(Beginning of Provided information)

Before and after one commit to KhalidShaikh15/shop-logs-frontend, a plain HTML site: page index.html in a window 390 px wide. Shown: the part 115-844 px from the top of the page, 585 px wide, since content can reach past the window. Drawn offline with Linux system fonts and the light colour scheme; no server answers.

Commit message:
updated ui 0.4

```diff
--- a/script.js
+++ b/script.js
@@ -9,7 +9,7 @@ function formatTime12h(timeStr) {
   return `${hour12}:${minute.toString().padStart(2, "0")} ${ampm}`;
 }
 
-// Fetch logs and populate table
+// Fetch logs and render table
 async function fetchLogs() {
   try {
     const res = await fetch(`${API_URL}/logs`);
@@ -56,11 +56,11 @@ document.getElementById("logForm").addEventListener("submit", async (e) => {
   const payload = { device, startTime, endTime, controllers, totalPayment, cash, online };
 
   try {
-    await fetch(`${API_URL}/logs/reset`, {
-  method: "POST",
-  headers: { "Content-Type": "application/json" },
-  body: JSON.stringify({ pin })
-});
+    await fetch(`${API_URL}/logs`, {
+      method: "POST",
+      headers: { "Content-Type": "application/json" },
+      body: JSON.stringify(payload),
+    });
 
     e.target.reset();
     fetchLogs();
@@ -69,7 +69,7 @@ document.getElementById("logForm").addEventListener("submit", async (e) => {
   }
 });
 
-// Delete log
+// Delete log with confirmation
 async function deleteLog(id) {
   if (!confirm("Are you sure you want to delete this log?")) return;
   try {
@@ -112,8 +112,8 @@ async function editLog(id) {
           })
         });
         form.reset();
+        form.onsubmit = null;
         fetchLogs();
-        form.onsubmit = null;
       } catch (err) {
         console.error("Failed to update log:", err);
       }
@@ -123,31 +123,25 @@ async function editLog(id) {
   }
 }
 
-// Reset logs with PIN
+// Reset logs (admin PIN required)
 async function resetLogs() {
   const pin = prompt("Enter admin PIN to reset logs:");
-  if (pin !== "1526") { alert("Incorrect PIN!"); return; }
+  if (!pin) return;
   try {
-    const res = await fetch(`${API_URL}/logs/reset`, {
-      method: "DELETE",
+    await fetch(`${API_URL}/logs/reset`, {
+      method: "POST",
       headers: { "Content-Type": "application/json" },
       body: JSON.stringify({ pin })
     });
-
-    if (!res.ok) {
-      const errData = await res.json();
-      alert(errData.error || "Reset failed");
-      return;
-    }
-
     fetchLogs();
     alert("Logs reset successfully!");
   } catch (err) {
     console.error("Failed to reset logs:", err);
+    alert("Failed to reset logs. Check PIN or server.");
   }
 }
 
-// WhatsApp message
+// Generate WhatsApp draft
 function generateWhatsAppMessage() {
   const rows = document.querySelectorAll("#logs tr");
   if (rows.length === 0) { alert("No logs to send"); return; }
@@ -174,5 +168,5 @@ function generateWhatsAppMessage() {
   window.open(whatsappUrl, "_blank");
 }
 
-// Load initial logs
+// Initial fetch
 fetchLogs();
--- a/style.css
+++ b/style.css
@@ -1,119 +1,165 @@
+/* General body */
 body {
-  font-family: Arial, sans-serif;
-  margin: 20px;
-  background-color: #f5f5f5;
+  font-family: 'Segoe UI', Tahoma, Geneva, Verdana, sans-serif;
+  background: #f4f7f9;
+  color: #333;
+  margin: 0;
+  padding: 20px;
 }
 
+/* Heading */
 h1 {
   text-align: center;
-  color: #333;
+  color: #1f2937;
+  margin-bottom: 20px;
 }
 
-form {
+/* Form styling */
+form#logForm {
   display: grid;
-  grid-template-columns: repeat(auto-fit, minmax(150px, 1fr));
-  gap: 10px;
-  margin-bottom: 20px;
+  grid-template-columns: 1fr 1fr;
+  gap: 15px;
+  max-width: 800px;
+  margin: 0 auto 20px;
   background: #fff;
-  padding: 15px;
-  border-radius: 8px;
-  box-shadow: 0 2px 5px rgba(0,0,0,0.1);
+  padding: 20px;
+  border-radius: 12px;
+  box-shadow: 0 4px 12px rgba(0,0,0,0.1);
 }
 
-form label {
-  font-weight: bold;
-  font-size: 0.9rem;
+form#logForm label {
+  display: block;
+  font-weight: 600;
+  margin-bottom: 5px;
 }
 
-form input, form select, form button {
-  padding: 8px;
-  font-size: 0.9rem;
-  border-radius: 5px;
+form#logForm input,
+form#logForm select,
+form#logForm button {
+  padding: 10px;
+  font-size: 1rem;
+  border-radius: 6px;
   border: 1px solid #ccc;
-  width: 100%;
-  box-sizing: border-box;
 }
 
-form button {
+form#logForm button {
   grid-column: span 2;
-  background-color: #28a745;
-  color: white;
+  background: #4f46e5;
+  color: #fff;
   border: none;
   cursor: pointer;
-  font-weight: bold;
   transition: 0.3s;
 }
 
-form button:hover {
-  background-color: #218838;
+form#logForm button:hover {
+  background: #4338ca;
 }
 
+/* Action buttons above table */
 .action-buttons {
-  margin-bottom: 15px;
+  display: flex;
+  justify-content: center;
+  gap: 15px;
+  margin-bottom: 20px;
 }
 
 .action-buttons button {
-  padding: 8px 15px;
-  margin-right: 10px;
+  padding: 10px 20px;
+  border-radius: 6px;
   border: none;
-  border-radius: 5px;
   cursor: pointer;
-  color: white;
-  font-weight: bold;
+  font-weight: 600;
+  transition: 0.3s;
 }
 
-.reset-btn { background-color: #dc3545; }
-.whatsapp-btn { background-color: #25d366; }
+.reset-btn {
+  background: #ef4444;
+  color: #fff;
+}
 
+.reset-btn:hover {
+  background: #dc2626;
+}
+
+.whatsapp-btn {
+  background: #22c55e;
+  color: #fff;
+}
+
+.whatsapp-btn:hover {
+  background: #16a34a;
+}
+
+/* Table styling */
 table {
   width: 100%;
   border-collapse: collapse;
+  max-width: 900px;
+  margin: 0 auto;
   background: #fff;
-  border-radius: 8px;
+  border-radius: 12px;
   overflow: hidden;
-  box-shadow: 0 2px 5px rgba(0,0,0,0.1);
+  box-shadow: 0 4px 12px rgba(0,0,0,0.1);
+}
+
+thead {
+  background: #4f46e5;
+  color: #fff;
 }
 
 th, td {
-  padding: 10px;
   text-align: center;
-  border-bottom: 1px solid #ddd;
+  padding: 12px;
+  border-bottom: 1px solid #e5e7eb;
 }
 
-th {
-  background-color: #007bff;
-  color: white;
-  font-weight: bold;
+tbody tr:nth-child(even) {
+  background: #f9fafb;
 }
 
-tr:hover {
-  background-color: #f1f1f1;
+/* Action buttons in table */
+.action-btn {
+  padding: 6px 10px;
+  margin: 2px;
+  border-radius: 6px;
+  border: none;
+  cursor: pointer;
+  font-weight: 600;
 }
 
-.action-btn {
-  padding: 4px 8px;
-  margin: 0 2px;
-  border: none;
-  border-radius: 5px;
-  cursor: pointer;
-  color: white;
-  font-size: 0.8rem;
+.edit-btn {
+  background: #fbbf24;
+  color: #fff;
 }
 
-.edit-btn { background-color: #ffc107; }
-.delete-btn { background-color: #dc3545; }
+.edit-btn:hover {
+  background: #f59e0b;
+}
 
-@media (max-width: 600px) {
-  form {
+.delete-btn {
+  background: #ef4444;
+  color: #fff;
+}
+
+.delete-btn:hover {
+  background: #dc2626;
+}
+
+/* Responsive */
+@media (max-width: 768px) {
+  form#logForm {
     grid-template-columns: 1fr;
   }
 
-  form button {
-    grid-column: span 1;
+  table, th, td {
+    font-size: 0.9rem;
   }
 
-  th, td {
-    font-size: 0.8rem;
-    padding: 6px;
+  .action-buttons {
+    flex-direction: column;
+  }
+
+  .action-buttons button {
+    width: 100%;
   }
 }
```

(End of Provided information)

Work instruction:
Exact repetition of every entry in the data is required.

Solution to this exercise:
Before and after one commit to KhalidShaikh15/shop-logs-frontend, a plain HTML site: page index.html in a window 390 px wide. Shown: the part 115-844 px from the top of the page, 585 px wide, since content can reach past the window. Drawn offline with Linux system fonts and the light colour scheme; no server answers.

Commit message:
updated ui 0.4

```diff
--- a/script.js
+++ b/script.js
@@ -9,7 +9,7 @@ function formatTime12h(timeStr) {
   return `${hour12}:${minute.toString().padStart(2, "0")} ${ampm}`;
 }
 
-// Fetch logs and populate table
+// Fetch logs and render table
 async function fetchLogs() {
   try {
     const res = await fetch(`${API_URL}/logs`);
@@ -56,11 +56,11 @@ document.getElementById("logForm").addEventListener("submit", async (e) => {
   const payload = { device, startTime, endTime, controllers, totalPayment, cash, online };
 
   try {
-    await fetch(`${API_URL}/logs/reset`, {
-  method: "POST",
-  headers: { "Content-Type": "application/json" },
-  body: JSON.stringify({ pin })
-});
+    await fetch(`${API_URL}/logs`, {
+      method: "POST",
+      headers: { "Content-Type": "application/json" },
+      body: JSON.stringify(payload),
+    });
 
     e.target.reset();
     fetchLogs();
@@ -69,7 +69,7 @@ document.getElementById("logForm").addEventListener("submit", async (e) => {
   }
 });
 
-// Delete log
+// Delete log with confirmation
 async function deleteLog(id) {
   if (!confirm("Are you sure you want to delete this log?")) return;
   try {
@@ -112,8 +112,8 @@ async function editLog(id) {
           })
         });
         form.reset();
+        form.onsubmit = null;
         fetchLogs();
-        form.onsubmit = null;
       } catch (err) {
         console.error("Failed to update log:", err);
       }
@@ -123,31 +123,25 @@ async function editLog(id) {
   }
 }
 
-// Reset logs with PIN
+// Reset logs (admin PIN required)
 async function resetLogs() {
   const pin = prompt("Enter admin PIN to reset logs:");
-  if (pin !== "1526") { alert("Incorrect PIN!"); return; }
+  if (!pin) return;
   try {
-    const res = await fetch(`${API_URL}/logs/reset`, {
-      method: "DELETE",
+    await fetch(`${API_URL}/logs/reset`, {
+      method: "POST",
       headers: { "Content-Type": "application/json" },
       body: JSON.stringify({ pin })
     });
-
-    if (!res.ok) {
-      const errData = await res.json();
-      alert(errData.error || "Reset failed");
-      return;
-    }
-
     fetchLogs();
     alert("Logs reset successfully!");
   } catch (err) {
     console.error("Failed to reset logs:", err);
+    alert("Failed to reset logs. Check PIN or server.");
   }
 }
 
-// WhatsApp message
+// Generate WhatsApp draft
 function generateWhatsAppMessage() {
   const rows = document.querySelectorAll("#logs tr");
   if (rows.length === 0) { alert("No logs to send"); return; }
@@ -174,5 +168,5 @@ function generateWhatsAppMessage() {
   window.open(whatsappUrl, "_blank");
 }
 
-// Load initial logs
+// Initial fetch
 fetchLogs();
--- a/style.css
+++ b/style.css
@@ -1,119 +1,165 @@
+/* General body */
 body {
-  font-family: Arial, sans-serif;
-  margin: 20px;
-  background-color: #f5f5f5;
+  font-family: 'Segoe UI', Tahoma, Geneva, Verdana, sans-serif;
+  background: #f4f7f9;
+  color: #333;
+  margin: 0;
+  padding: 20px;
 }
 
+/* Heading */
 h1 {
   text-align: center;
-  color: #333;
+  color: #1f2937;
+  margin-bottom: 20px;
 }
 
-form {
+/* Form styling */
+form#logForm {
   display: grid;
-  grid-template-columns: repeat(auto-fit, minmax(150px, 1fr));
-  gap: 10px;
-  margin-bottom: 20px;
+  grid-template-columns: 1fr 1fr;
+  gap: 15px;
+  max-width: 800px;
+  margin: 0 auto 20px;
   background: #fff;
-  padding: 15px;
-  border-radius: 8px;
-  box-shadow: 0 2px 5px rgba(0,0,0,0.1);
+  padding: 20px;
+  border-radius: 12px;
+  box-shadow: 0 4px 12px rgba(0,0,0,0.1);
 }
 
-form label {
-  font-weight: bold;
-  font-size: 0.9rem;
+form#logForm label {
+  display: block;
+  font-weight: 600;
+  margin-bottom: 5px;
 }
 
-form input, form select, form button {
-  padding: 8px;
-  font-size: 0.9rem;
-  border-radius: 5px;
+form#logForm input,
+form#logForm select,
+form#logForm button {
+  padding: 10px;
+  font-size: 1rem;
+  border-radius: 6px;
   border: 1px solid #ccc;
-  width: 100%;
-  box-sizing: border-box;
 }
 
-form button {
+form#logForm button {
   grid-column: span 2;
-  background-color: #28a745;
-  color: white;
+  background: #4f46e5;
+  color: #fff;
   border: none;
   cursor: pointer;
-  font-weight: bold;
   transition: 0.3s;
 }
 
-form button:hover {
-  background-color: #218838;
+form#logForm button:hover {
+  background: #4338ca;
 }
 
+/* Action buttons above table */
 .action-buttons {
-  margin-bottom: 15px;
+  display: flex;
+  justify-content: center;
+  gap: 15px;
+  margin-bottom: 20px;
 }
 
 .action-buttons button {
-  padding: 8px 15px;
-  margin-right: 10px;
+  padding: 10px 20px;
+  border-radius: 6px;
   border: none;
-  border-radius: 5px;
   cursor: pointer;
-  color: white;
-  font-weight: bold;
+  font-weight: 600;
+  transition: 0.3s;
 }
 
-.reset-btn { background-color: #dc3545; }
-.whatsapp-btn { background-color: #25d366; }
+.reset-btn {
+  background: #ef4444;
+  color: #fff;
+}
 
+.reset-btn:hover {
+  background: #dc2626;
+}
+
+.whatsapp-btn {
+  background: #22c55e;
+  color: #fff;
+}
+
+.whatsapp-btn:hover {
+  background: #16a34a;
+}
+
+/* Table styling */
 table {
   width: 100%;
   border-collapse: collapse;
+  max-width: 900px;
+  margin: 0 auto;
   background: #fff;
-  border-radius: 8px;
+  border-radius: 12px;
   overflow: hidden;
-  box-shadow: 0 2px 5px rgba(0,0,0,0.1);
+  box-shadow: 0 4px 12px rgba(0,0,0,0.1);
+}
+
+thead {
+  background: #4f46e5;
+  color: #fff;
 }
 
 th, td {
-  padding: 10px;
   text-align: center;
-  border-bottom: 1px solid #ddd;
+  padding: 12px;
+  border-bottom: 1px solid #e5e7eb;
 }
 
-th {
-  background-color: #007bff;
-  color: white;
-  font-weight: bold;
+tbody tr:nth-child(even) {
+  background: #f9fafb;
 }
 
-tr:hover {
-  background-color: #f1f1f1;
+/* Action buttons in table */
+.action-btn {
+  padding: 6px 10px;
+  margin: 2px;
+  border-radius: 6px;
+  border: none;
+  cursor: pointer;
+  font-weight: 600;
 }
 
-.action-btn {
-  padding: 4px 8px;
-  margin: 0 2px;
-  border: none;
-  border-radius: 5px;
-  cursor: pointer;
-  color: white;
-  font-size: 0.8rem;
+.edit-btn {
+  background: #fbbf24;
+  color: #fff;
 }
 
-.edit-btn { background-color: #ffc107; }
-.delete-btn { background-color: #dc3545; }
+.edit-btn:hover {
+  background: #f59e0b;
+}
 
-@media (max-width: 600px) {
-  form {
+.delete-btn {
+  background: #ef4444;
+  color: #fff;
+}
+
+.delete-btn:hover {
+  background: #dc2626;
+}
+
+/* Responsive */
+@media (max-width: 768px) {
+  form#logForm {
     grid-template-columns: 1fr;
   }
 
-  form button {
-    grid-column: span 1;
+  table, th, td {
+    font-size: 0.9rem;
   }
 
-  th, td {
-    font-size: 0.8rem;
-    padding: 6px;
+  .action-buttons {
+    flex-direction: column;
+  }
+
+  .action-buttons button {
+    width: 100%;
   }
 }
```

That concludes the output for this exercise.